## Problem
Every entry needs to be printed exactly, please.
*** Opening Exercise input ***
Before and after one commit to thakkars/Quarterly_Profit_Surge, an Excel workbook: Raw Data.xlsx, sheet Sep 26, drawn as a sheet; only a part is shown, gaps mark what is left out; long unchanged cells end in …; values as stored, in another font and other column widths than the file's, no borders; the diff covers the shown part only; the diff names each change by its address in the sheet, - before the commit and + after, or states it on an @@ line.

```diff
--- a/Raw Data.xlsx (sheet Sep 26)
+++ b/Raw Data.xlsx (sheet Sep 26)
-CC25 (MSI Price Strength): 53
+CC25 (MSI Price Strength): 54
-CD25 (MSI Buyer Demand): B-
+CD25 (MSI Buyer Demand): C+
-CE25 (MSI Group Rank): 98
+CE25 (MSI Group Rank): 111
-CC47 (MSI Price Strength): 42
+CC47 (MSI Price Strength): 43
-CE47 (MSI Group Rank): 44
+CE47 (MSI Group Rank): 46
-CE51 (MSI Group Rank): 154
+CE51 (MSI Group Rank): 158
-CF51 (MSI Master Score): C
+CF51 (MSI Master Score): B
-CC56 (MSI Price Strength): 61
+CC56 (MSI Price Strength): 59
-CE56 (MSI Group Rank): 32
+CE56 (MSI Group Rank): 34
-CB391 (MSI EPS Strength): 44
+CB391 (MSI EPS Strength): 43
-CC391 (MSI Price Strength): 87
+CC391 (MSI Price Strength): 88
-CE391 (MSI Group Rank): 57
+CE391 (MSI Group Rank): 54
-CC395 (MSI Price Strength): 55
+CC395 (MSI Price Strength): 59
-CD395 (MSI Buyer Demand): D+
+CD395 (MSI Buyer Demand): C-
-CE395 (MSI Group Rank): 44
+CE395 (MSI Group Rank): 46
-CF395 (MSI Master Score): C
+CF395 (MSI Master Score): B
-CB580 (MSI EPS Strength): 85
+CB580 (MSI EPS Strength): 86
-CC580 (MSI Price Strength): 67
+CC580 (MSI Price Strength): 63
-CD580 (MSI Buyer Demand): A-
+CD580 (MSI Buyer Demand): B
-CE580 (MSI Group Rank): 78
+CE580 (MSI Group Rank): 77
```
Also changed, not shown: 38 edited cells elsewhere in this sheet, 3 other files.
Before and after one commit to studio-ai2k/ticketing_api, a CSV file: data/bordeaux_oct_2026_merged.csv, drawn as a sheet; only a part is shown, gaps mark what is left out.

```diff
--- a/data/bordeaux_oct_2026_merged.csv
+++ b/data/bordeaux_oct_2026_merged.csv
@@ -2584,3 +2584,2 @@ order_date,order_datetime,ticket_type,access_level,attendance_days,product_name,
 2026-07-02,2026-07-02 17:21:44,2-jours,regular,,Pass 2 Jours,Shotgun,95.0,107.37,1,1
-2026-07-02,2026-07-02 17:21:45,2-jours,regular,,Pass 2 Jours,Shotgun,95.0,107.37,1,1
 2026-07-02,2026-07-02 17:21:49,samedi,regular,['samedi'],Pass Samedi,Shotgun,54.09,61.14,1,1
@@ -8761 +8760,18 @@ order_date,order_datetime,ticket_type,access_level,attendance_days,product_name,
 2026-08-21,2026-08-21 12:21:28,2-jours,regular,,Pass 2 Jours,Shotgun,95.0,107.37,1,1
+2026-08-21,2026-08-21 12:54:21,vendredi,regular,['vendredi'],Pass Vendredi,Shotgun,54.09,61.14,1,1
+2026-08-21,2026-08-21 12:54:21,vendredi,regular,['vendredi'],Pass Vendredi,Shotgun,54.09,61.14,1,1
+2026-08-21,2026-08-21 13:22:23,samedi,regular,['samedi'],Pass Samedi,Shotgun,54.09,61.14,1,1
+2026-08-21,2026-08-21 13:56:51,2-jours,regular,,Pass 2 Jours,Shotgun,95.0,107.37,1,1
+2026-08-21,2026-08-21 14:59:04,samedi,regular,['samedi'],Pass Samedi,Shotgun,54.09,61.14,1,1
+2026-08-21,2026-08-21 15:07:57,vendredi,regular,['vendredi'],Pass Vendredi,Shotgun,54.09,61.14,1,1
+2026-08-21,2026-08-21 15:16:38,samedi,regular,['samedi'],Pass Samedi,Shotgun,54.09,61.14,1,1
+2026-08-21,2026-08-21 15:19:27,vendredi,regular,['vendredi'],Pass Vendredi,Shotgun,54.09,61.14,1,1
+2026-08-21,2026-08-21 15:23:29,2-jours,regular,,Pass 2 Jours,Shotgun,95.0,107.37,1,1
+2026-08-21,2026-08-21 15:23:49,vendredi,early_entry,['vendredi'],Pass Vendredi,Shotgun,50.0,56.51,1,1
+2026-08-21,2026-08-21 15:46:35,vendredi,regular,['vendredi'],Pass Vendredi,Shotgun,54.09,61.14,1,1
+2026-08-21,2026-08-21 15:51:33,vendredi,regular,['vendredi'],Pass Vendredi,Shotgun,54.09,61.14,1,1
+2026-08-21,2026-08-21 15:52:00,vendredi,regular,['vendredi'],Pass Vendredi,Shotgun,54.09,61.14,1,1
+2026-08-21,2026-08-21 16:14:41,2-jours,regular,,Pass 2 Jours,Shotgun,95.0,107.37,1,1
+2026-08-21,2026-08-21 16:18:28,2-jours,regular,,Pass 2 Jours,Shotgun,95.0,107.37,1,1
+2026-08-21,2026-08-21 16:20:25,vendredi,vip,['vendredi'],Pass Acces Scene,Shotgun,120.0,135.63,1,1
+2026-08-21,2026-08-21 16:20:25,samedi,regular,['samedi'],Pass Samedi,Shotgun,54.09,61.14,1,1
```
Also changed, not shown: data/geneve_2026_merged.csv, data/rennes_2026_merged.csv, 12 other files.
*** Closing Exercise input ***
## Answer for this exercise
Before and after one commit to thakkars/Quarterly_Profit_Surge, an Excel workbook: Raw Data.xlsx, sheet Sep 26, drawn as a sheet; only a part is shown, gaps mark what is left out; long unchanged cells end in …; values as stored, in another font and other column widths than the file's, no borders; the diff covers the shown part only; the diff names each change by its address in the sheet, - before the commit and + after, or states it on an @@ line.

```diff
--- a/Raw Data.xlsx (sheet Sep 26)
+++ b/Raw Data.xlsx (sheet Sep 26)
-CC25 (MSI Price Strength): 53
+CC25 (MSI Price Strength): 54
-CD25 (MSI Buyer Demand): B-
+CD25 (MSI Buyer Demand): C+
-CE25 (MSI Group Rank): 98
+CE25 (MSI Group Rank): 111
-CC47 (MSI Price Strength): 42
+CC47 (MSI Price Strength): 43
-CE47 (MSI Group Rank): 44
+CE47 (MSI Group Rank): 46
-CE51 (MSI Group Rank): 154
+CE51 (MSI Group Rank): 158
-CF51 (MSI Master Score): C
+CF51 (MSI Master Score): B
-CC56 (MSI Price Strength): 61
+CC56 (MSI Price Strength): 59
-CE56 (MSI Group Rank): 32
+CE56 (MSI Group Rank): 34
-CB391 (MSI EPS Strength): 44
+CB391 (MSI EPS Strength): 43
-CC391 (MSI Price Strength): 87
+CC391 (MSI Price Strength): 88
-CE391 (MSI Group Rank): 57
+CE391 (MSI Group Rank): 54
-CC395 (MSI Price Strength): 55
+CC395 (MSI Price Strength): 59
-CD395 (MSI Buyer Demand): D+
+CD395 (MSI Buyer Demand): C-
-CE395 (MSI Group Rank): 44
+CE395 (MSI Group Rank): 46
-CF395 (MSI Master Score): C
+CF395 (MSI Master Score): B
-CB580 (MSI EPS Strength): 85
+CB580 (MSI EPS Strength): 86
-CC580 (MSI Price Strength): 67
+CC580 (MSI Price Strength): 63
-CD580 (MSI Buyer Demand): A-
+CD580 (MSI Buyer Demand): B
-CE580 (MSI Group Rank): 78
+CE580 (MSI Group Rank): 77
```
Also changed, not shown: 38 edited cells elsewhere in this sheet, 3 other files.
Before and after one commit to studio-ai2k/ticketing_api, a CSV file: data/bordeaux_oct_2026_merged.csv, drawn as a sheet; only a part is shown, gaps mark what is left out.

```diff
--- a/data/bordeaux_oct_2026_merged.csv
+++ b/data/bordeaux_oct_2026_merged.csv
@@ -2584,3 +2584,2 @@ order_date,order_datetime,ticket_type,access_level,attendance_days,product_name,
 2026-07-02,2026-07-02 17:21:44,2-jours,regular,,Pass 2 Jours,Shotgun,95.0,107.37,1,1
-2026-07-02,2026-07-02 17:21:45,2-jours,regular,,Pass 2 Jours,Shotgun,95.0,107.37,1,1
 2026-07-02,2026-07-02 17:21:49,samedi,regular,['samedi'],Pass Samedi,Shotgun,54.09,61.14,1,1
@@ -8761 +8760,18 @@ order_date,order_datetime,ticket_type,access_level,attendance_days,product_name,
 2026-08-21,2026-08-21 12:21:28,2-jours,regular,,Pass 2 Jours,Shotgun,95.0,107.37,1,1
+2026-08-21,2026-08-21 12:54:21,vendredi,regular,['vendredi'],Pass Vendredi,Shotgun,54.09,61.14,1,1
+2026-08-21,2026-08-21 12:54:21,vendredi,regular,['vendredi'],Pass Vendredi,Shotgun,54.09,61.14,1,1
+2026-08-21,2026-08-21 13:22:23,samedi,regular,['samedi'],Pass Samedi,Shotgun,54.09,61.14,1,1
+2026-08-21,2026-08-21 13:56:51,2-jours,regular,,Pass 2 Jours,Shotgun,95.0,107.37,1,1
+2026-08-21,2026-08-21 14:59:04,samedi,regular,['samedi'],Pass Samedi,Shotgun,54.09,61.14,1,1
+2026-08-21,2026-08-21 15:07:57,vendredi,regular,['vendredi'],Pass Vendredi,Shotgun,54.09,61.14,1,1
+2026-08-21,2026-08-21 15:16:38,samedi,regular,['samedi'],Pass Samedi,Shotgun,54.09,61.14,1,1
+2026-08-21,2026-08-21 15:19:27,vendredi,regular,['vendredi'],Pass Vendredi,Shotgun,54.09,61.14,1,1
+2026-08-21,2026-08-21 15:23:29,2-jours,regular,,Pass 2 Jours,Shotgun,95.0,107.37,1,1
+2026-08-21,2026-08-21 15:23:49,vendredi,early_entry,['vendredi'],Pass Vendredi,Shotgun,50.0,56.51,1,1
+2026-08-21,2026-08-21 15:46:35,vendredi,regular,['vendredi'],Pass Vendredi,Shotgun,54.09,61.14,1,1
+2026-08-21,2026-08-21 15:51:33,vendredi,regular,['vendredi'],Pass Vendredi,Shotgun,54.09,61.14,1,1
+2026-08-21,2026-08-21 15:52:00,vendredi,regular,['vendredi'],Pass Vendredi,Shotgun,54.09,61.14,1,1
+2026-08-21,2026-08-21 16:14:41,2-jours,regular,,Pass 2 Jours,Shotgun,95.0,107.37,1,1
+2026-08-21,2026-08-21 16:18:28,2-jours,regular,,Pass 2 Jours,Shotgun,95.0,107.37,1,1
+2026-08-21,2026-08-21 16:20:25,vendredi,vip,['vendredi'],Pass Acces Scene,Shotgun,120.0,135.63,1,1
+2026-08-21,2026-08-21 16:20:25,samedi,regular,['samedi'],Pass Samedi,Shotgun,54.09,61.14,1,1
```
Also changed, not shown: data/geneve_2026_merged.csv, data/rennes_2026_merged.csv, 12 other files.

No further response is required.